I will forego an introduction to who Fugazi are and what they have accomplished in their eighteen year-long career. If you don’t know them, you should. If you are interested in learning, a quick search on Google should provide you with more than enough information. I’ll leave it at that.
Red Medicine is an album of transition. This is a band finding that they have grown as much as they possibly could inside of one genre and begin to wander outside of it into the stormier waters of experimental noise while simultaneously attacking the multi-headed beast known as pop. The grandfathers of post-hardcore are starting to get a bit older here and the lyrics and musicianship show that they are beginning to feel the effects. From the noisy intro of “Do You Like Me?” to the slowly unraveling guitar work at the end of “Long Distance Runner,” this is Fugazi trying to bridge the gap between hardcore and just about every other kind of rock music. They largely succeed.

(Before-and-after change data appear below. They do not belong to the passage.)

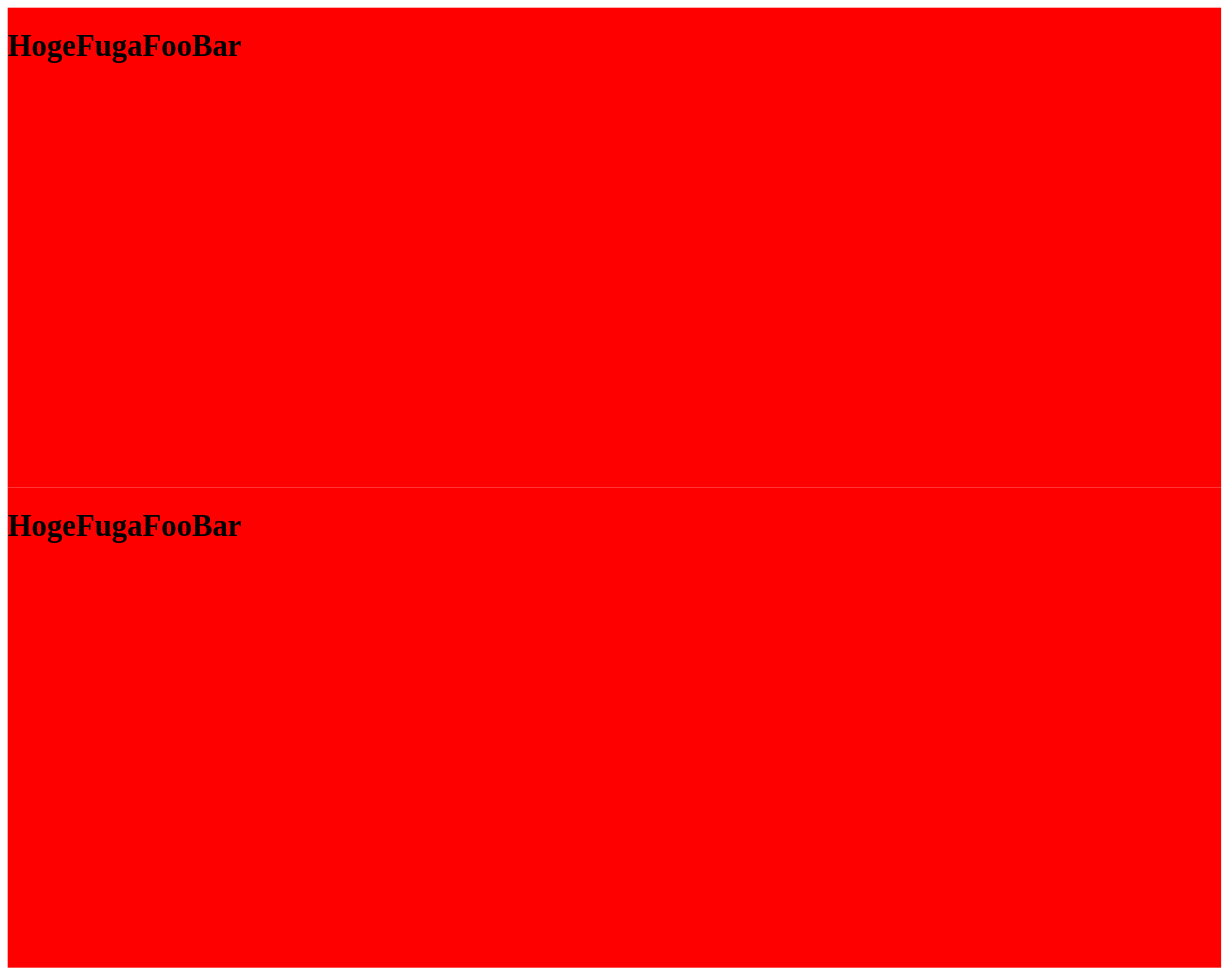
Repository: ag-fukuman/samurai_HTML-CSS
Page: about.html
The author's editor kept a record of every edit. The page is drawn from the files as they stood at one moment, then again after the next edit.
The browser window is 1280 px wide. The pictures show the whole page, at 96% of full size.

Above is the page before.

### about.html
<html lang="ja">
    <head>
        <style>
            .sort {
                display: flex;
                align-content: flex-start;
                background-color: red;
                height:500px;
            }
        </style>
    </head>
    <body>
        <div class="sort">
            <h1>Hoge</h1>
            <h1>Fuga</h1>
            <h1>Foo</h1>
            <h1>Bar</h1>
        </div>
        <div class="sort">
            <h1>Hoge</h1>
            <h1>Fuga</h1>
            <h1>Foo</h1>
            <h1>Bar</h1>
        </div>
    </body>
</html>

After the next edit:
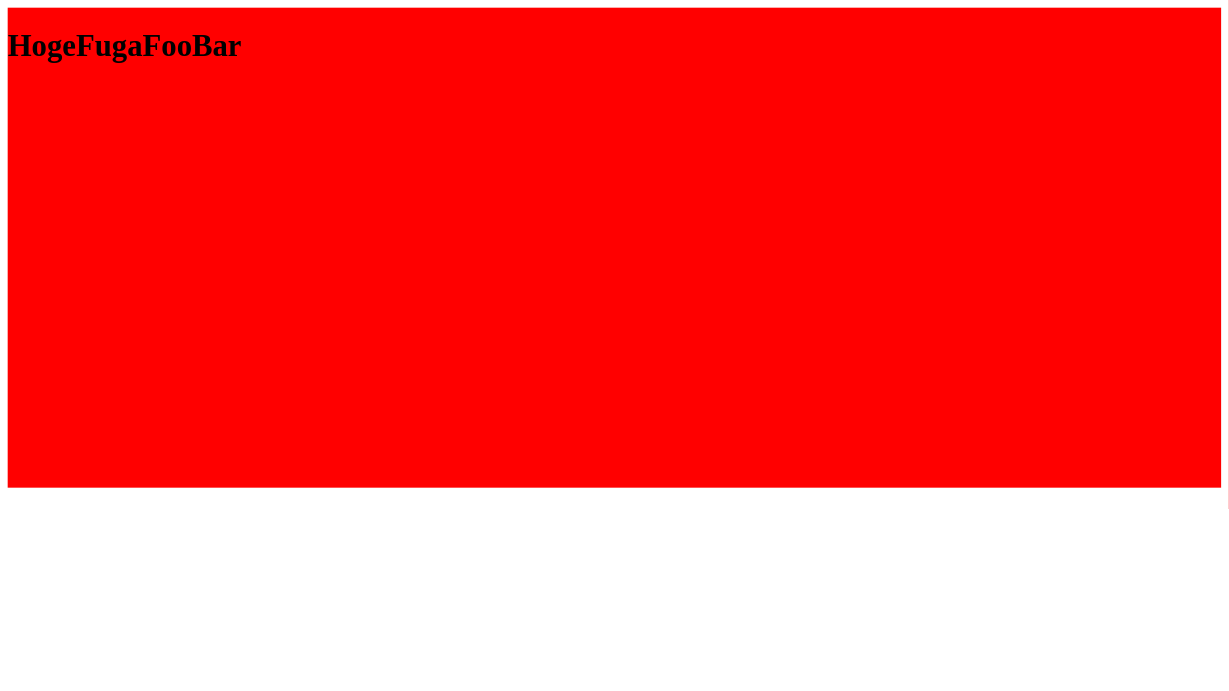
The edit:
--- a/about.html
+++ b/about.html
@@ -16,11 +16,5 @@
             <h1>Foo</h1>
             <h1>Bar</h1>
         </div>
-        <div class="sort">
-            <h1>Hoge</h1>
-            <h1>Fuga</h1>
-            <h1>Foo</h1>
-            <h1>Bar</h1>
-        </div>
     </body>
 </html>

The musicianship on display here is absolutely phenomenal. Guy and Ian show that they are just as proficient with more subdued guitar playing as they are with the recklessly noisy kind. Joe’s bass gives almost every song a groove that you just can’t help but move to. Brendan’s drumming continues to be a work of precision art, never succumbing to the temptation to abandon rhythm for flash. All of this is topped by some of the band's most interesting lyrics. Part stream of conciousness, part political rant, lines like "Your eyes / like crashing jets / fixed in stained glass / but not religious" (“Do You Like Me?”), and, "It’s cold outside and my hands are dry / skin is cracked and I realize / that I hate the sound of guitars / a thousand grudging young millionaires" ("Target") are always delivered with passion and style to spare. Guy’s sometimes creepy, sometimes vaguely effiminate singing is the perfect counter to Ian’s gruffer talking and shouting. Bassist Joe Lally even steps up to the mic for the excellent “By You."
The only faults I can really find with this album are the sequencing and the song “Version.” I’m sure this track was very fun to record, but it is not very fun to listen to after the first time. I almost always skip it. The song is just three-and-a-half minutes of noise punctuated by violent blasts of what sounds like a saxophone. The sequencing also puts all the aggressive tracks at the beginning and end, leaving all the more ambient pieces in the middle. These are only small qualms with a particularly intriguing album though. Red Medicine has a lot to offer. The entire album is pervaded with a sense of uncertainty, and on some songs, such as “Forensic Scene” and “By You,” it even gets a bit creepy. When all is said and done, this is one of my favorite Fugazi albums and I highly recommend it.